Citing PatentFiling datePublication dateApplicantTitle
US4592271 *Aug 16, 1985Jun 3, 1986Young Lester LLouvered vent
US4958555 *Oct 23, 1989Sep 25, 1990Mestek, Inc.Sight proof, drainable blade louver assembly
US5048253 *Jan 2, 1991Sep 17, 1991Construction Specialties, Inc.Louver with maximum free area
US5782051 *Mar 11, 1996Jul 21, 1998Lavoie; John F.Water resistant louver
US6378262Sep 12, 2000Apr 30, 2002Robert MercadanteTelescoping louvered window insert
US6923250Jun 27, 2003Aug 2, 2005Evapco International, Inc.Louver assembly
US7610726May 5, 2006Nov 3, 2009Tapco International CorporationHousing assembly
US7930858Sep 17, 2009Apr 26, 2011Tapco International CorporationHousing assembly
US8240093Apr 25, 2011Aug 14, 2012Tapco International CorporationHousing assembly
US8651924 *May 6, 2010Feb 18, 2014The Boeing CompanyInterlocking vent assembly for equalizing pressure in a compartment
EP0474581A1 *Aug 19, 1991Mar 11, 1992V. Kann Rasmussen Industri A/SVentilation louvre assembly

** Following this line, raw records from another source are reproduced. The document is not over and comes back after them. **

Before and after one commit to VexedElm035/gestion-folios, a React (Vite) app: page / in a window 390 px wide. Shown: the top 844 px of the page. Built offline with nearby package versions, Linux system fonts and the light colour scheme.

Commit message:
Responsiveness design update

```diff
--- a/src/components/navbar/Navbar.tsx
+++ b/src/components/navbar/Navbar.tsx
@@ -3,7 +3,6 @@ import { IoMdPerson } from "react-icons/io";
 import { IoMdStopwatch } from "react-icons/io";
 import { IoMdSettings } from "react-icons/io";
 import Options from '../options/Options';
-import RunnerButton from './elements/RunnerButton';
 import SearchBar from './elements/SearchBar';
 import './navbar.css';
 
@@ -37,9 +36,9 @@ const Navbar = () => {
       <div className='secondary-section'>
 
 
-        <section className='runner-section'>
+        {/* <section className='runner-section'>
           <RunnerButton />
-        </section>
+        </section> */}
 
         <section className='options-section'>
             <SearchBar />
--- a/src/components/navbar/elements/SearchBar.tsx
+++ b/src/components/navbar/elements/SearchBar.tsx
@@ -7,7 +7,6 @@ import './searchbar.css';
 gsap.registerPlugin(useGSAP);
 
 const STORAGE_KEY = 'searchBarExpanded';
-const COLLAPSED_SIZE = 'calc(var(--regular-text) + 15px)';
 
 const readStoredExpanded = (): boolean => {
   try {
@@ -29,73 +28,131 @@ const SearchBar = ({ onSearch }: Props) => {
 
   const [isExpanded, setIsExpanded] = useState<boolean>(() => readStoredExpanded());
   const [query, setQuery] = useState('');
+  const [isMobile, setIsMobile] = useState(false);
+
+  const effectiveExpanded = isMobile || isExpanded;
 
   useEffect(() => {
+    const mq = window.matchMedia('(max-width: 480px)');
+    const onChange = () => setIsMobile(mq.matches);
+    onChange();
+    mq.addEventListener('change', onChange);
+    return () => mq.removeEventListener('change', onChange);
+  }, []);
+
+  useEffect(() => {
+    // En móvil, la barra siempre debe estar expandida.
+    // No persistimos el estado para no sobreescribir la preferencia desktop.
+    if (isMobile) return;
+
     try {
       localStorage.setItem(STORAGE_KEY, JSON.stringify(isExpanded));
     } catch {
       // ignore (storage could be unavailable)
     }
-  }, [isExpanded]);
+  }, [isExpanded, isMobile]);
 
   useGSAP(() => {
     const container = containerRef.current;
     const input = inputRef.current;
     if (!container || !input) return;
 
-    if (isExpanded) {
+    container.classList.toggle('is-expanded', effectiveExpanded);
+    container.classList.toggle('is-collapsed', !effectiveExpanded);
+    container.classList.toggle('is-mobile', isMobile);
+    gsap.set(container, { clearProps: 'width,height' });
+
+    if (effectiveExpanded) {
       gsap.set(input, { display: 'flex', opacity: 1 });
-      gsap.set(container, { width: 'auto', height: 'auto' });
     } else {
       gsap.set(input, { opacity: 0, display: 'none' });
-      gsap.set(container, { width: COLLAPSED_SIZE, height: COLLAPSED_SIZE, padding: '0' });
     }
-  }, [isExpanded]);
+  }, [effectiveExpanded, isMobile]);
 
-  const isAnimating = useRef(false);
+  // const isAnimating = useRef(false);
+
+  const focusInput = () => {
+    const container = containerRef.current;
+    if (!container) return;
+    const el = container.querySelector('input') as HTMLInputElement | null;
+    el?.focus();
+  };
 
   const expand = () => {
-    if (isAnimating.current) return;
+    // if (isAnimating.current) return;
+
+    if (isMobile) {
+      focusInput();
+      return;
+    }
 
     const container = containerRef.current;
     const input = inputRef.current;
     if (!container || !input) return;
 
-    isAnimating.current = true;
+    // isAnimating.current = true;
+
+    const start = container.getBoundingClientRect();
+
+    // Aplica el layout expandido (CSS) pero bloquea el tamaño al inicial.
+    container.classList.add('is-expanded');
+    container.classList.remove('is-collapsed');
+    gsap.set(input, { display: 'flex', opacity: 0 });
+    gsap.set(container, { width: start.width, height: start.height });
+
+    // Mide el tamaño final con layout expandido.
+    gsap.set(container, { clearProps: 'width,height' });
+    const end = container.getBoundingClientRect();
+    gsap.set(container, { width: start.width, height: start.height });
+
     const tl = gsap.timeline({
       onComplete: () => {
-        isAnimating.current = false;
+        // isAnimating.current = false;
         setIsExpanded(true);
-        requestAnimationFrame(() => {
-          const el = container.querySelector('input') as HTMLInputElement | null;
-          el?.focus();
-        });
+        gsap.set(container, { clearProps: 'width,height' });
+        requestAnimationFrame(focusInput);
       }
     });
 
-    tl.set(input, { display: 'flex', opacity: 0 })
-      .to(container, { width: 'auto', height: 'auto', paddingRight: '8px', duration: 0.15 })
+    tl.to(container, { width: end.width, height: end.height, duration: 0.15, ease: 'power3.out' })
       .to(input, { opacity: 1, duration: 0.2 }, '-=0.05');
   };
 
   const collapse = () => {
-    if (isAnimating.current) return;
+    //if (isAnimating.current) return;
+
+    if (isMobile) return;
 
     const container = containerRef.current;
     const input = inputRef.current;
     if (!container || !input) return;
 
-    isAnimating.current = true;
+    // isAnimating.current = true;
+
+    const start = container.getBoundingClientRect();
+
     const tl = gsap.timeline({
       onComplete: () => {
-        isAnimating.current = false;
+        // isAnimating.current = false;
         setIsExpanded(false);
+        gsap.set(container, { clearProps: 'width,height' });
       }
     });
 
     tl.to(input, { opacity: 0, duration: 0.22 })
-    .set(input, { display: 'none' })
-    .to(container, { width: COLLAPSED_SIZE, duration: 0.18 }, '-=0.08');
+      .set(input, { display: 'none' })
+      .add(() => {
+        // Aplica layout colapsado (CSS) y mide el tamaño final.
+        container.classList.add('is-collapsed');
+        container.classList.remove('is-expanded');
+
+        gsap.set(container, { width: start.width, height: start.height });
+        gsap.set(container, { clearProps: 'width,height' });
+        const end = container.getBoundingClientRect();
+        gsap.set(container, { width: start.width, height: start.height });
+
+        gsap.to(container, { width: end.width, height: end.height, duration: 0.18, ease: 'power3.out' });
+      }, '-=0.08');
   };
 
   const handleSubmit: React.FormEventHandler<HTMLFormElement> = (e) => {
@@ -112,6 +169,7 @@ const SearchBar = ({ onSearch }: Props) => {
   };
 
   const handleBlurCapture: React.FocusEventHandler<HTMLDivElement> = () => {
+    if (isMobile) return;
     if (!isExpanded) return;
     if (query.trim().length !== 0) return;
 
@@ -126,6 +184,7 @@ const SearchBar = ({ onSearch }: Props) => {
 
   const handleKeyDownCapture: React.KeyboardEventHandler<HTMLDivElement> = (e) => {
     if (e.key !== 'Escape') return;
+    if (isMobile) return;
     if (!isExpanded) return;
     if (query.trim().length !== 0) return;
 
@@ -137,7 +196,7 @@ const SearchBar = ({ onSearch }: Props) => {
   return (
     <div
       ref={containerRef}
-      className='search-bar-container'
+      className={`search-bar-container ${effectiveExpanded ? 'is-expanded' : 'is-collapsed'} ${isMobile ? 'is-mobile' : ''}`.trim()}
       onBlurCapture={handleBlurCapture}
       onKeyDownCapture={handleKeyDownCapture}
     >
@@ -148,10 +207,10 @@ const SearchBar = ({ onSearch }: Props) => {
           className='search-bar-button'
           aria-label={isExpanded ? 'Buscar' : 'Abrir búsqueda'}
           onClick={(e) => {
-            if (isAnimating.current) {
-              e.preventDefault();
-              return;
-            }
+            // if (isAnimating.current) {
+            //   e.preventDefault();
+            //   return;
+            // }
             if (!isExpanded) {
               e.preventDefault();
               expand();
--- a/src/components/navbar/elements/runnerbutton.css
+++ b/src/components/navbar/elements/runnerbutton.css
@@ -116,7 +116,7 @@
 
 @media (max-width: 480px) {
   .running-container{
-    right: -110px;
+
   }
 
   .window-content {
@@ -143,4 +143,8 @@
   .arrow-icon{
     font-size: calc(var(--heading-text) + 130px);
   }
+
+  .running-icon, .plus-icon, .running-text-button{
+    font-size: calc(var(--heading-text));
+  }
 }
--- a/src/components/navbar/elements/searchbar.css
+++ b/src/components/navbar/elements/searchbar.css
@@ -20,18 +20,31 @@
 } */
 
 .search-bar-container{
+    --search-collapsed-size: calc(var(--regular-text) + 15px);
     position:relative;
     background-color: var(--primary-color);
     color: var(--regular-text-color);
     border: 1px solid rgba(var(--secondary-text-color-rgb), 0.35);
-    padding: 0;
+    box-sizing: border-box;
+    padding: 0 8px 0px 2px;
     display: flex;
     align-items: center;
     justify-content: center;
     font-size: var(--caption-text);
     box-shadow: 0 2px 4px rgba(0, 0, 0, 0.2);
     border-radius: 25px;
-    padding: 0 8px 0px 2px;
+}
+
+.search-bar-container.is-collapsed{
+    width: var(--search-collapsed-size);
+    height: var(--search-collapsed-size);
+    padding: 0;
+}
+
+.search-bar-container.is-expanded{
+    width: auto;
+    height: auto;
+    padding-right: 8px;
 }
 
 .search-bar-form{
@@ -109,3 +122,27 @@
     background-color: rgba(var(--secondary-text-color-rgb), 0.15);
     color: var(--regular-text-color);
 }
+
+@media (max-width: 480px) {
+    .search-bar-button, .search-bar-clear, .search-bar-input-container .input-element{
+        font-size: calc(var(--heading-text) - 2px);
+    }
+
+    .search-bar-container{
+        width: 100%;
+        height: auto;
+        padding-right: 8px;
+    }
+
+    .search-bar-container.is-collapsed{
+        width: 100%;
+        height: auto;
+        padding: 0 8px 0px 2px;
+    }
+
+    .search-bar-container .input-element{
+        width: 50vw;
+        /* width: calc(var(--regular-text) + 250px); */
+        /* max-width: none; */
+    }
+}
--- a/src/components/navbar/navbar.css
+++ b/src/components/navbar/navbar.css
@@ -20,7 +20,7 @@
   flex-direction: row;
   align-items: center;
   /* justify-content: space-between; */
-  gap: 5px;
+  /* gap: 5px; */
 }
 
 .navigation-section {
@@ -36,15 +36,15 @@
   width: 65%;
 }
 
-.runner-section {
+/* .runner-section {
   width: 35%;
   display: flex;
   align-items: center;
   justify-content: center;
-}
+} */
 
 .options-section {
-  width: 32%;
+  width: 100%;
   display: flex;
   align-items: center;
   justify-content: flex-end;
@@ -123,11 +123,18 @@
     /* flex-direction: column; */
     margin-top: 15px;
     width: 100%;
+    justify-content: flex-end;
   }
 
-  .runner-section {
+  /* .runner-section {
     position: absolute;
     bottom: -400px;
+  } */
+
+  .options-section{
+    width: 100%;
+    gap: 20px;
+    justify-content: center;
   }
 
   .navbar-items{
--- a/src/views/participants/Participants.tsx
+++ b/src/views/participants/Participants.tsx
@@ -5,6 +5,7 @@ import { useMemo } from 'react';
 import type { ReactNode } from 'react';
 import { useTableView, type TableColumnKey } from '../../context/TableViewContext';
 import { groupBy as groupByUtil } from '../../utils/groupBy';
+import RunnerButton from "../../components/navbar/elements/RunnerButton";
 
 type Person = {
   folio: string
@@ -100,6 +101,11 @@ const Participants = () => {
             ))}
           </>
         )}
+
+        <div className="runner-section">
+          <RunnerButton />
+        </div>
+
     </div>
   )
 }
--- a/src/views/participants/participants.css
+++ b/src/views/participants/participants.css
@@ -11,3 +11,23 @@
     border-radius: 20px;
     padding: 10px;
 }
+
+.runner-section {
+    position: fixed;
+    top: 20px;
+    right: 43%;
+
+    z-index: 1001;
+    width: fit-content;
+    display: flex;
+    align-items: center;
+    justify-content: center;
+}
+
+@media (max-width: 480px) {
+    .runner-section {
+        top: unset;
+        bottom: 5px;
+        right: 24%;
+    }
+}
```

WO1990015207A1 *May 30, 1990Dec 13, 1990David M CampbellMulti-purpose stadium
WO2013018005A2 *Jul 27, 2012Feb 7, 2013Insol LimitedLouvre member
Classifications
U.S. Classification52/473, 454/277
International ClassificationE06B7/082, F24F13/08
Cooperative ClassificationF24F13/08, F24F2221/52, F24F13/082, E06B7/082
European ClassificationF24F13/08, E06B7/082
Legal Events
DateCodeEventDescription
Feb 6, 1984ASAssignment
Owner name: INDUSTRIAL LOUVERS, INC, P.O. BOX "M", CITY OF DEL
Free format text: ASSIGNMENT OF ASSIGNORS INTEREST.;ASSIGNORS:STERRIKER, JAMES;SCHLECHTER, GEORGE;REEL/FRAME:004218/0322
Effective date: 19840124